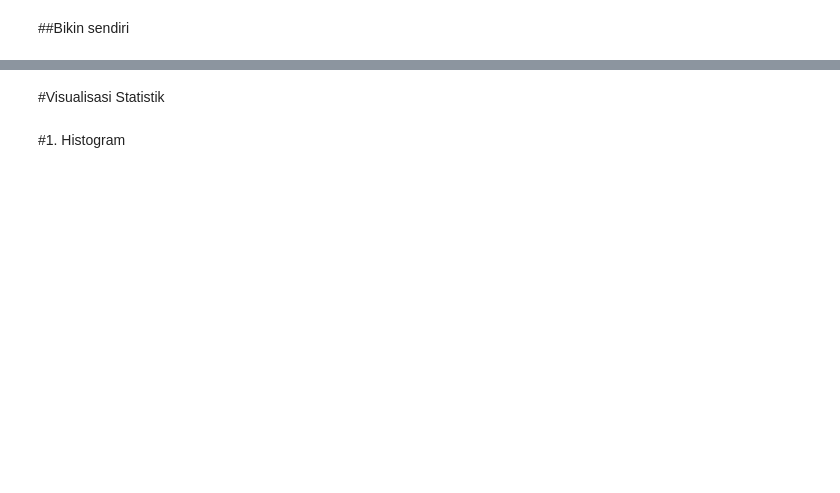
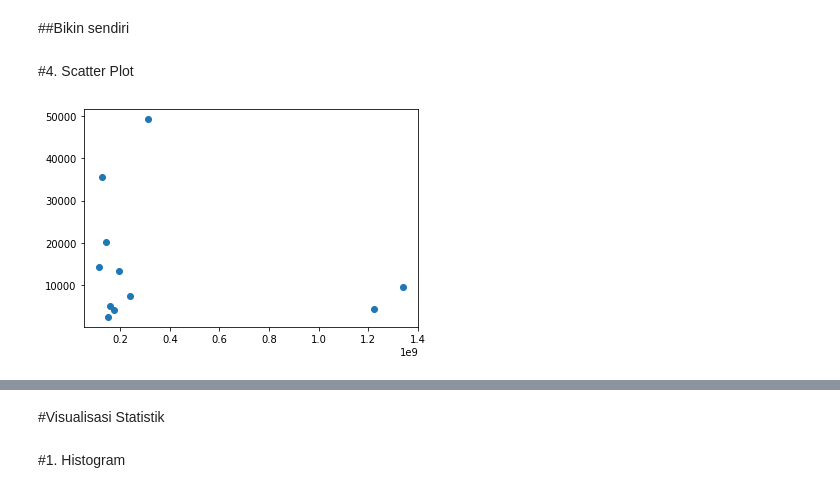
Before and after one commit to aricahyasaputra/data-sains-course-assigment-, a Jupyter notebook: Week 4/Tugas_4_Data_Sains.ipynb, the cells around one changed output, grey strips where cells are left out. Cells and saved outputs as stored; diff of their text form; code cells hidden in the pictures; blank space fills up the shorter version.

```diff
--- a/Week 4/Tugas_4_Data_Sains.ipynb
+++ b/Week 4/Tugas_4_Data_Sains.ipynb
@@ -399,2 +399,16 @@ plt.show()
 # %% [markdown]
 ##Bikin sendiri
+# %% [markdown]
+#4. Scatter Plot
+# %%
+# visualisasi scatter plot
+country = ['Grobogan', 'Kudus', 'Blora', 'Semarang', 'Jepara', 'Rembang',
+           'Bandung', 'Probolinggo', 'Pati', 'Magetan', 'Wonosobo']
+gdp = [2421, 13418, 9475, 4353, 7378, 35477, 14276, 5087, 4133, 20255, 49267]
+population = [148692131, 194946470, 1341335152, 1224614327, 239870937,
+              126535920, 113423047, 158423182, 173593383, 142958164, 310383948]
+
+plt.scatter(population, gdp)
+plt.show()
+# %% [output]
+[figure, added]
```
Also changed, not shown: parts of 15 cells of this notebook.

────────

What to produce: Give back every record exactly, dropping its pictures.

The answer:
Before and after one commit to aricahyasaputra/data-sains-course-assigment-, a Jupyter notebook: Week 4/Tugas_4_Data_Sains.ipynb, the cells around one changed output, grey strips where cells are left out. Cells and saved outputs as stored; diff of their text form; code cells hidden in the pictures; blank space fills up the shorter version.

```diff
--- a/Week 4/Tugas_4_Data_Sains.ipynb
+++ b/Week 4/Tugas_4_Data_Sains.ipynb
@@ -399,2 +399,16 @@ plt.show()
 # %% [markdown]
 ##Bikin sendiri
+# %% [markdown]
+#4. Scatter Plot
+# %%
+# visualisasi scatter plot
+country = ['Grobogan', 'Kudus', 'Blora', 'Semarang', 'Jepara', 'Rembang',
+           'Bandung', 'Probolinggo', 'Pati', 'Magetan', 'Wonosobo']
+gdp = [2421, 13418, 9475, 4353, 7378, 35477, 14276, 5087, 4133, 20255, 49267]
+population = [148692131, 194946470, 1341335152, 1224614327, 239870937,
+              126535920, 113423047, 158423182, 173593383, 142958164, 310383948]
+
+plt.scatter(population, gdp)
+plt.show()
+# %% [output]
+[figure, added]
```
Also changed, not shown: parts of 15 cells of this notebook.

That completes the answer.